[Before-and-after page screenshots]
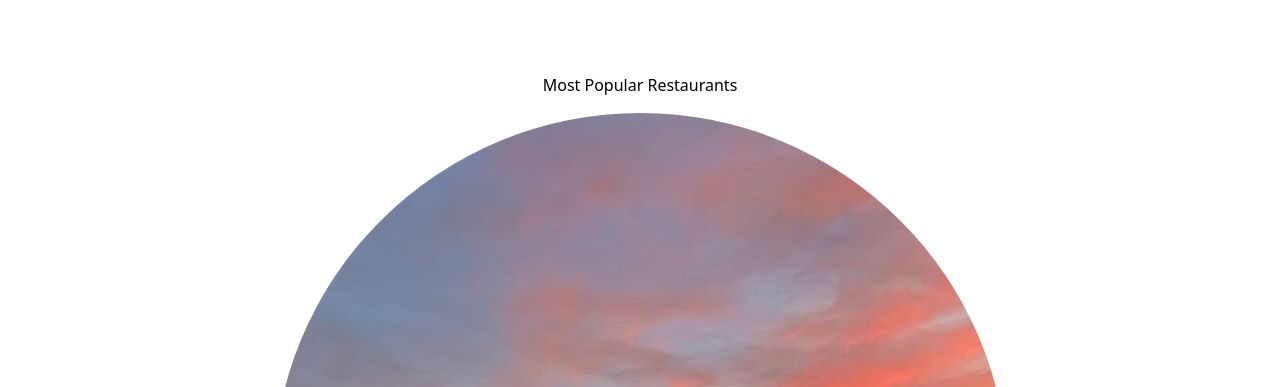
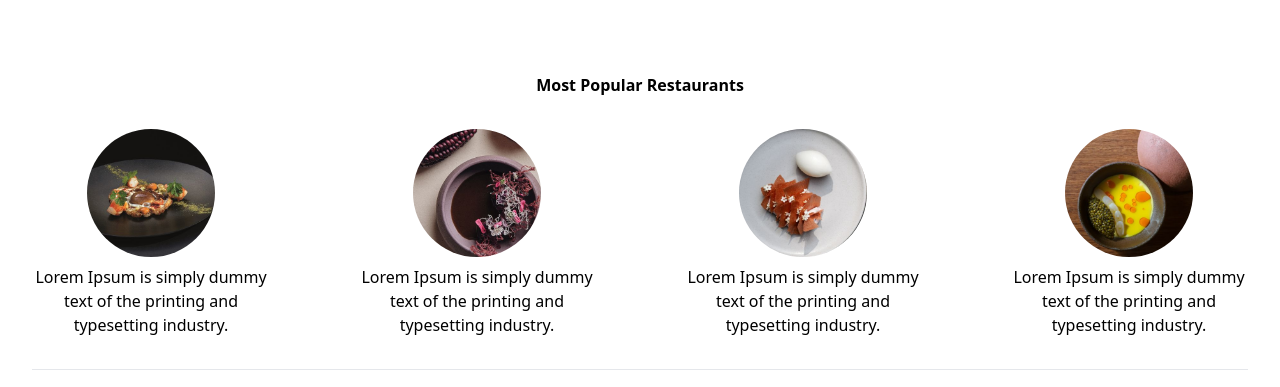
Before and after one commit to Akalchi/tailwind_cities, a plain HTML site: page index.html in a window 1280 px wide. Shown: the part 982-1369 px from the top of the page. Drawn offline with nearby package versions, Linux system fonts and the light colour scheme.

Commit message:
"finished"

```diff
--- a/index.html
+++ b/index.html
@@ -1,5 +1,6 @@
 <!DOCTYPE html>
 <html lang="en">
+
 <head>
     <meta charset="UTF-8">
     <meta name="viewport" content="width=device-width, initial-scale=1.0">
@@ -8,9 +9,6 @@
 </head>
 
 <body>
-
-    <body>
-
 
         <header class="bg-zinc-500 text-white flex justify-between p-3">
             <h1 class="text-2xl">Cities in the World</h1>
@@ -100,21 +98,38 @@
         </div>
 
         <section class="flex flex-col justify-center items-center gap-4 bg-lightGray mt-6">
-            <h3 class="mt-5 text-center">
-                Most Popular Restaurants
-            </h3>
 
-            <div class="flex flex-col sm:flex-row justify-between gap-4 sm:gap-8">
+            <h3 class="mt-5 text-center font-bold">Most Popular Restaurants</h3>
 
-                <div class="flex flex-col justify-center items-center">
-
-                    <img src="./assets/img/new_york.jpg" class="rounded-full">
+            <div class="flex flex-row justify-center items-center gap-6 mt-4 w-full overflow-x-auto flex-nowrap">
+                <div class="flex flex-col items-center text-center">
+                    <div class="h-32 w-32 rounded-full bg-cover overflow-hidden">
+                        <img src="./assets/img/restaurant1.jpg" alt="Restaurant 1" class="w-full h-full object-cover">
+                    </div>
+                    <p class="mt-2 px-6">Lorem Ipsum is simply dummy text of the printing and typesetting industry.</p>
                 </div>
 
+                <div class="flex flex-col items-center text-center">
+                    <div class="h-32 w-32 rounded-full bg-cover overflow-hidden">
+                        <img src="./assets/img/restaurant2.jpg" alt="Restaurant 2" class="w-full h-full object-cover">
+                    </div>
+                    <p class="mt-2 px-6">Lorem Ipsum is simply dummy text of the printing and typesetting industry.</p>
                 </div>
 
+                <div class="flex flex-col items-center text-center">
+                    <div class="h-32 w-32 rounded-full bg-cover overflow-hidden">
+                        <img src="./assets/img/restaurant3.jpg" alt="Restaurant 3" class="w-full h-full object-cover">
+                    </div>
+                    <p class="mt-2 px-6">Lorem Ipsum is simply dummy text of the printing and typesetting industry.</p>
                 </div>
 
+                <div class="flex flex-col items-center text-center">
+                    <div class="h-32 w-32 rounded-full bg-cover overflow-hidden">
+                        <img src="./assets/img/restaurant4.jpg" alt="Restaurant 4" class="w-full h-full object-cover">
+                    </div>
+                    <p class="mt-2 px-6">Lorem Ipsum is simply dummy text of the printing and typesetting industry.</p>
+                </div>
+            </div>
         </section>
 
         <hr class="mt-8 mx-8">
@@ -136,8 +151,4 @@
 
 </body>
 
-
-
-
-</body>
 </html>
```
Also changed, not shown: assets/img/restaurant1.jpg (added), assets/img/restaurant2.jpg (added), assets/img/restaurant3.jpg (added), assets/img/restaurant4.jpg (added). Lines whose indentation alone changed are shown as unchanged.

◆ **Action item**: For the records above, state how many lines contain the string "meta", with no added text.

◆ **Result of this exercise**: 2